It’s funny how we still refer to non-TV watching of TV programming as “alternative viewing” — it’s mostly funny because TV itself is becoming the “alternative” to “alternative devices.” According to the latest numbers from The ChoiceStream 2007 Survey of Viewer Trends in TV and Online Video, more than 55% of Internet users who watch regular TV also watch TV content on their computers, mobile devices and mp3 players — especially the younger folks (66%), although the older ones also sport a not-bad-for-geezers 36% rate.
Some more findings from the study:
- The trend is expected to grow — 20% of respondents expect to watch even more on alternative devices, mostly displacing from their traditional TV watching time
- Surprisingly, 23% watch the commercials even if they’re tuning into a TiVo-ed programming, with the most popular commercials to watch being those found to be educational (36%) and entertaining (34%)
- A good 42% of folks are willing to watch even more commercials if that meant a lower-priced subscription package
- 65% of those cross-watching on alternative devices watch professionally-produced content
- 39% watch user-generated stuff
- The computer is the most popular “alternative device” (66% vs. 6% for each mobile and mp3 players) and it seems to be a favorite among heavy users: 33% of those who watch on their computers admit they do it for more than 4 hours a week
- A key frustration with getting entertainment online seems to be how long it takes to find quality stuff — but even more people find channel-surfing for good TV just as frustrating
- Although browsing sites is the main way people find content online (56%), we hate beating on the same drum but word-of-mouth is a formidable force, driving some 32% of content finds (via family and friend recommendations) and pretty much tying with search engines (33%) — how’s that for the underdog tying with the champs?

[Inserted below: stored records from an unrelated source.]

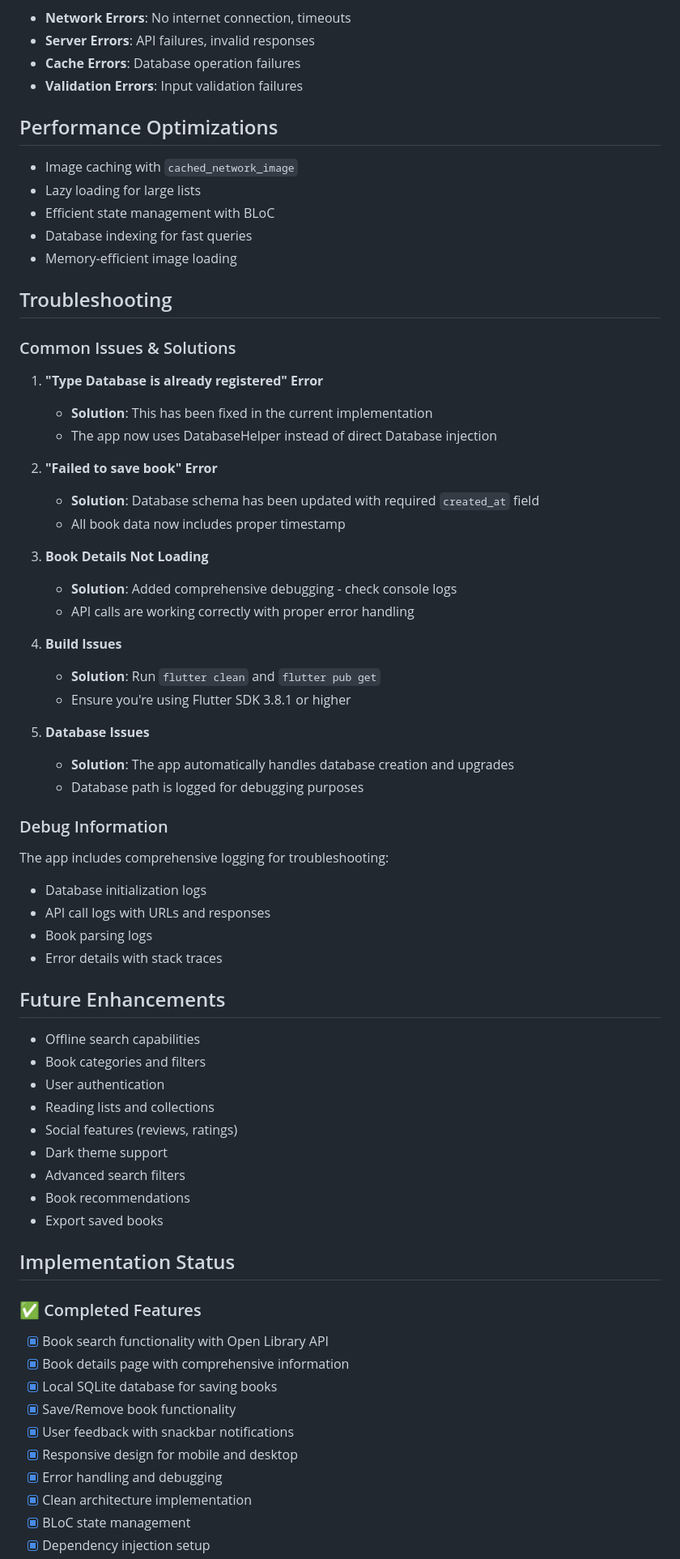
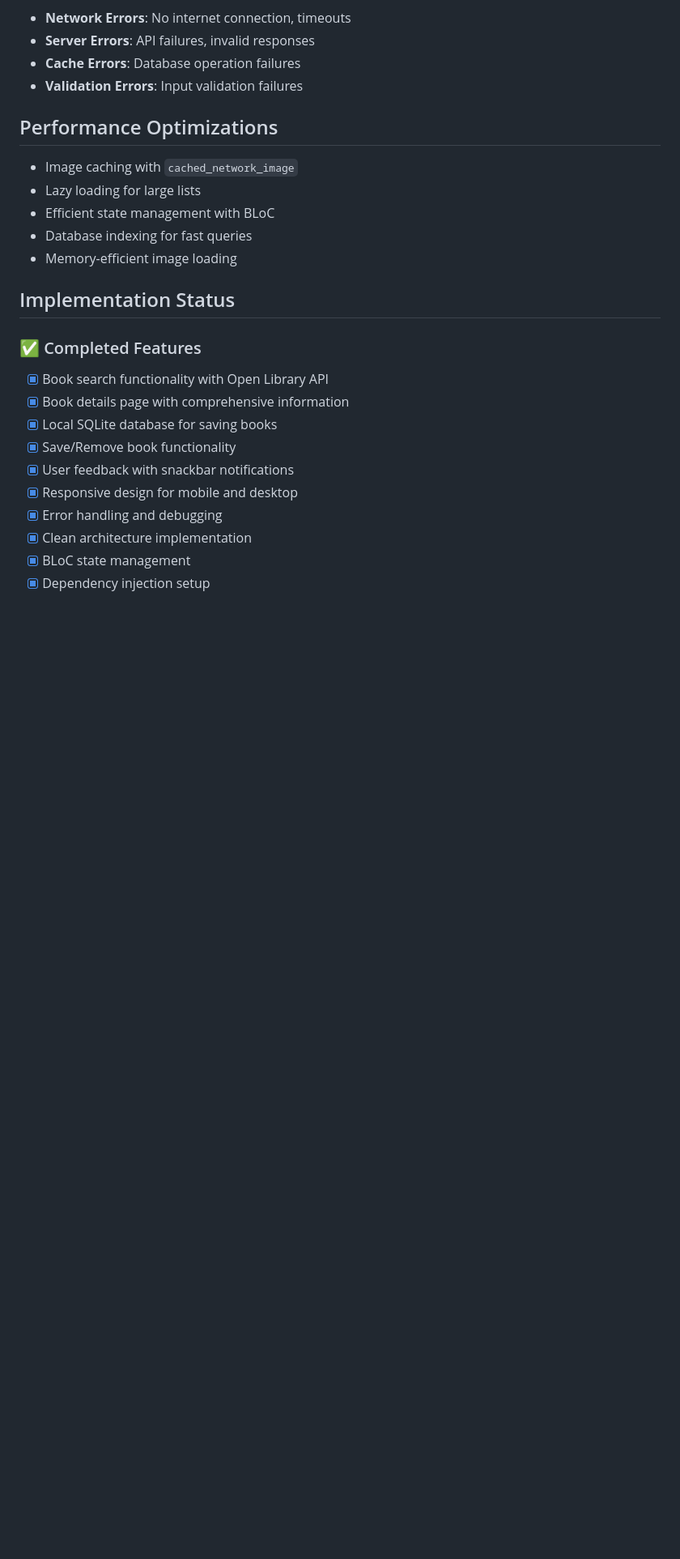
Before and after one commit to mgpsr2510/book_finder_app, a Markdown page: README.md, the part around the change printed below. Shown: that part at 81% size. GitHub-like rendering; blank space fills up the shorter version.

```diff
--- a/README.md
+++ b/README.md
@@ -178,49 +178,6 @@ The app implements comprehensive error handling:
 - Database indexing for fast queries
 - Memory-efficient image loading
 
-## Troubleshooting
-
-### Common Issues & Solutions
-
-1. **"Type Database is already registered" Error**
-   - **Solution**: This has been fixed in the current implementation
-   - The app now uses DatabaseHelper instead of direct Database injection
-
-2. **"Failed to save book" Error**
-   - **Solution**: Database schema has been updated with required `created_at` field
-   - All book data now includes proper timestamp
-
-3. **Book Details Not Loading**
-   - **Solution**: Added comprehensive debugging - check console logs
-   - API calls are working correctly with proper error handling
-
-4. **Build Issues**
-   - **Solution**: Run `flutter clean` and `flutter pub get`
-   - Ensure you're using Flutter SDK 3.8.1 or higher
-
-5. **Database Issues**
-   - **Solution**: The app automatically handles database creation and upgrades
-   - Database path is logged for debugging purposes
-
-### Debug Information
-The app includes comprehensive logging for troubleshooting:
-- Database initialization logs
-- API call logs with URLs and responses
-- Book parsing logs
-- Error details with stack traces
-
-## Future Enhancements
-
-- Offline search capabilities
-- Book categories and filters
-- User authentication
-- Reading lists and collections
-- Social features (reviews, ratings)
-- Dark theme support
-- Advanced search filters
-- Book recommendations
-- Export saved books
-
 ## Implementation Status
 
 ### ✅ Completed Features
```
Also changed, not shown: other parts of README.md (+0 -8 lines), RESPONSIVE_DESIGN.md (deleted, +0 -194 lines).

And here’s the kicker: another, much larger-scale study (by Simmons) found that when people watch TV shows online, they’re 25% more engaged with the show’s content than when watching the traditional way and — get this — 47% more engaged with the advertising accompanying the show. And, really, without the engagement metric all those other numbers on who watches what where are as relevant as a bikini store in Alaska.
Seems like everyone wants to shake it like a Polaroid picture these days. Yep, dance is a budding mainstream trend, the “it” cultural commodity. It’s popping up everywhere. First we got DDR (that’s Dance Dance Revolution, for those with no nerdy-hip friends) — the video game that first popped up in Japanese game parlors in 1998, then caught on like an international wildfire with over 4 million copies sold in the US alone where it’s showing up anywhere from college parties to family living rooms to anti-obesity school programs. Then came all those TV reality shows that started off between questionable and laughable, then sucked in audiences by the millions. Then YouTube kicked it up a notch with the most-viewed video of all times: Evolution of Dance. And the ever- present underground dance subcultures are starting to emerge in the mainstream.
But nothing says this-is-where-the- money’s-at like serious interest and financial investment from a celebrity- turned-Silicon-Valley-entrepreneur. Yep, the parachute-pants-wearing man behind one of the most danced-to songs of all times is starting a new venture for uploading and sharing dance videos. That’s right, MC Hammer, who’s been known to indulge his passion for all things digital by lurking in the offices of Apple and other tech companies, is launching DanceJam — a niche haven for the dance-minded, if today’s millions of dance passionistas can be considered a niche.
Stereotypes of Asian boyband-wannabes aside, take our word for it: dance is going to be big. And everyone and their mother will wanna touch this.
Published January 6, 2008